Supplied information Start Marker
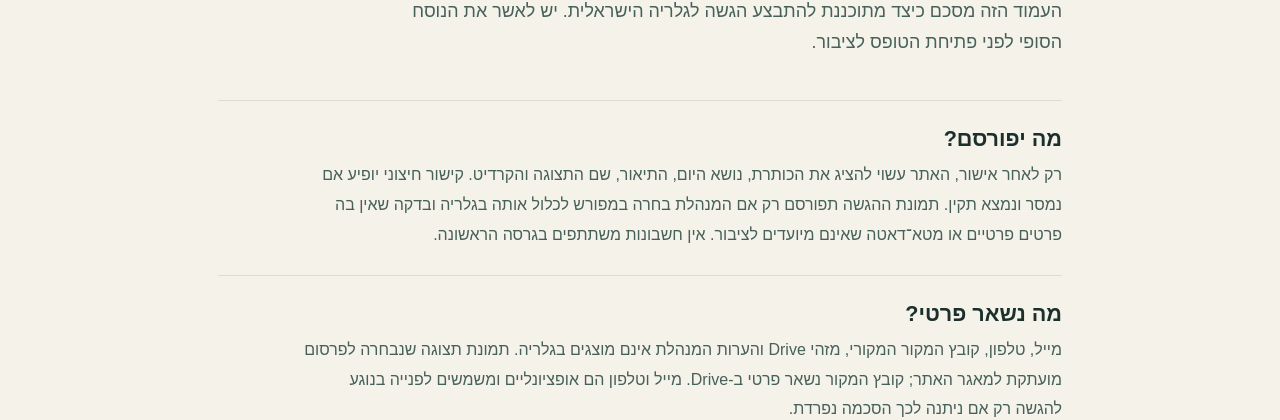
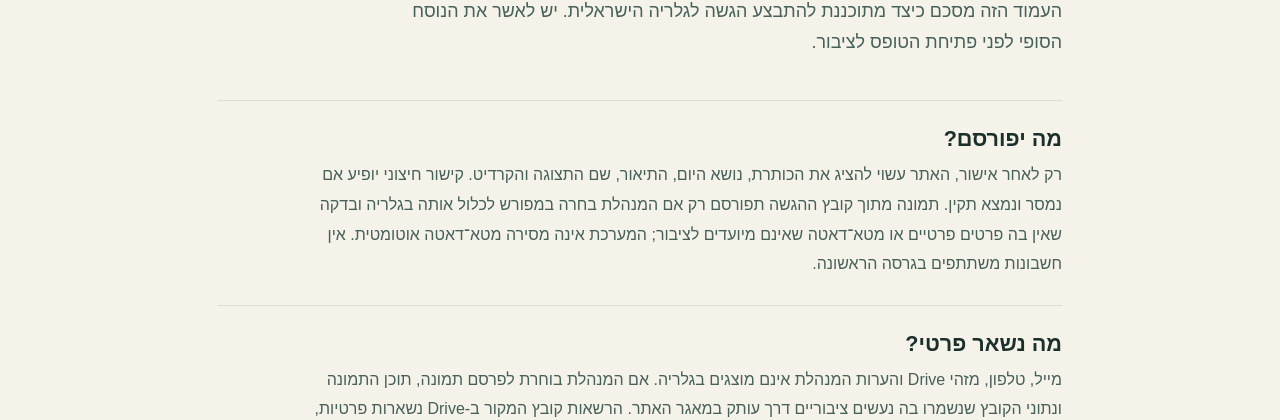
Before and after one commit to isrcartogis/30daymapchallenge_2026, a plain HTML site: page privacy.html in a window 1280 px wide. Shown: the part 380-800 px from the top of the page. Drawn offline with Linux system fonts and the light colour scheme.

Commit message:
Clarify public image handling
Co-authored-by: Copilot <223556219+Copilot@users.noreply.github.com>

```diff
--- a/privacy.html
+++ b/privacy.html
@@ -28,11 +28,11 @@
     </section>
     <section class="legal-section">
       <h2>מה יפורסם?</h2>
-      <p>רק לאחר אישור, האתר עשוי להציג את הכותרת, נושא היום, התיאור, שם התצוגה והקרדיט. קישור חיצוני יופיע אם נמסר ונמצא תקין. תמונת ההגשה תפורסם רק אם המנהלת בחרה במפורש לכלול אותה בגלריה ובדקה שאין בה פרטים פרטיים או מטא־דאטה שאינם מיועדים לציבור. אין חשבונות משתתפים בגרסה הראשונה.</p>
+      <p>רק לאחר אישור, האתר עשוי להציג את הכותרת, נושא היום, התיאור, שם התצוגה והקרדיט. קישור חיצוני יופיע אם נמסר ונמצא תקין. תמונה מתוך קובץ ההגשה תפורסם רק אם המנהלת בחרה במפורש לכלול אותה בגלריה ובדקה שאין בה פרטים פרטיים או מטא־דאטה שאינם מיועדים לציבור; המערכת אינה מסירה מטא־דאטה אוטומטית. אין חשבונות משתתפים בגרסה הראשונה.</p>
     </section>
     <section class="legal-section">
       <h2>מה נשאר פרטי?</h2>
-      <p>מייל, טלפון, קובץ המקור המקורי, מזהי Drive והערות המנהלת אינם מוצגים בגלריה. תמונת תצוגה שנבחרה לפרסום מועתקת למאגר האתר; קובץ המקור נשאר פרטי ב-Drive. מייל וטלפון הם אופציונליים ומשמשים לפנייה בנוגע להגשה רק אם ניתנה לכך הסכמה נפרדת.</p>
+      <p>מייל, טלפון, מזהי Drive והערות המנהלת אינם מוצגים בגלריה. אם המנהלת בוחרת לפרסם תמונה, תוכן התמונה ונתוני הקובץ שנשמרו בה נעשים ציבוריים דרך עותק במאגר האתר. הרשאות קובץ המקור ב-Drive נשארות פרטיות, אך העותק הציבורי כולל את תוכן התמונה כפי שהועלה. מייל וטלפון הם אופציונליים ומשמשים לפנייה בנוגע להגשה רק אם ניתנה לכך הסכמה נפרדת.</p>
       <p>פרטי קשר יישמרו עד 90 יום לאחר סיום האתגר, ואז יימחקו, למעט מידע שיש חובה לשמור או בקשת בירור פתוחה. בקשת מחיקה תטופל גם לפני תום התקופה.</p>
     </section>
     <section class="legal-section">
```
Supplied information End Marker
◆ What to produce: Would you output the full listing exactly as it stands, minus the images?

◆ Reply to the task:
Before and after one commit to isrcartogis/30daymapchallenge_2026, a plain HTML site: page privacy.html in a window 1280 px wide. Shown: the part 380-800 px from the top of the page. Drawn offline with Linux system fonts and the light colour scheme.

Commit message:
Clarify public image handling
Co-authored-by: Copilot <223556219+Copilot@users.noreply.github.com>

```diff
--- a/privacy.html
+++ b/privacy.html
@@ -28,11 +28,11 @@
     </section>
     <section class="legal-section">
       <h2>מה יפורסם?</h2>
-      <p>רק לאחר אישור, האתר עשוי להציג את הכותרת, נושא היום, התיאור, שם התצוגה והקרדיט. קישור חיצוני יופיע אם נמסר ונמצא תקין. תמונת ההגשה תפורסם רק אם המנהלת בחרה במפורש לכלול אותה בגלריה ובדקה שאין בה פרטים פרטיים או מטא־דאטה שאינם מיועדים לציבור. אין חשבונות משתתפים בגרסה הראשונה.</p>
+      <p>רק לאחר אישור, האתר עשוי להציג את הכותרת, נושא היום, התיאור, שם התצוגה והקרדיט. קישור חיצוני יופיע אם נמסר ונמצא תקין. תמונה מתוך קובץ ההגשה תפורסם רק אם המנהלת בחרה במפורש לכלול אותה בגלריה ובדקה שאין בה פרטים פרטיים או מטא־דאטה שאינם מיועדים לציבור; המערכת אינה מסירה מטא־דאטה אוטומטית. אין חשבונות משתתפים בגרסה הראשונה.</p>
     </section>
     <section class="legal-section">
       <h2>מה נשאר פרטי?</h2>
-      <p>מייל, טלפון, קובץ המקור המקורי, מזהי Drive והערות המנהלת אינם מוצגים בגלריה. תמונת תצוגה שנבחרה לפרסום מועתקת למאגר האתר; קובץ המקור נשאר פרטי ב-Drive. מייל וטלפון הם אופציונליים ומשמשים לפנייה בנוגע להגשה רק אם ניתנה לכך הסכמה נפרדת.</p>
+      <p>מייל, טלפון, מזהי Drive והערות המנהלת אינם מוצגים בגלריה. אם המנהלת בוחרת לפרסם תמונה, תוכן התמונה ונתוני הקובץ שנשמרו בה נעשים ציבוריים דרך עותק במאגר האתר. הרשאות קובץ המקור ב-Drive נשארות פרטיות, אך העותק הציבורי כולל את תוכן התמונה כפי שהועלה. מייל וטלפון הם אופציונליים ומשמשים לפנייה בנוגע להגשה רק אם ניתנה לכך הסכמה נפרדת.</p>
       <p>פרטי קשר יישמרו עד 90 יום לאחר סיום האתגר, ואז יימחקו, למעט מידע שיש חובה לשמור או בקשת בירור פתוחה. בקשת מחיקה תטופל גם לפני תום התקופה.</p>
     </section>
     <section class="legal-section">
```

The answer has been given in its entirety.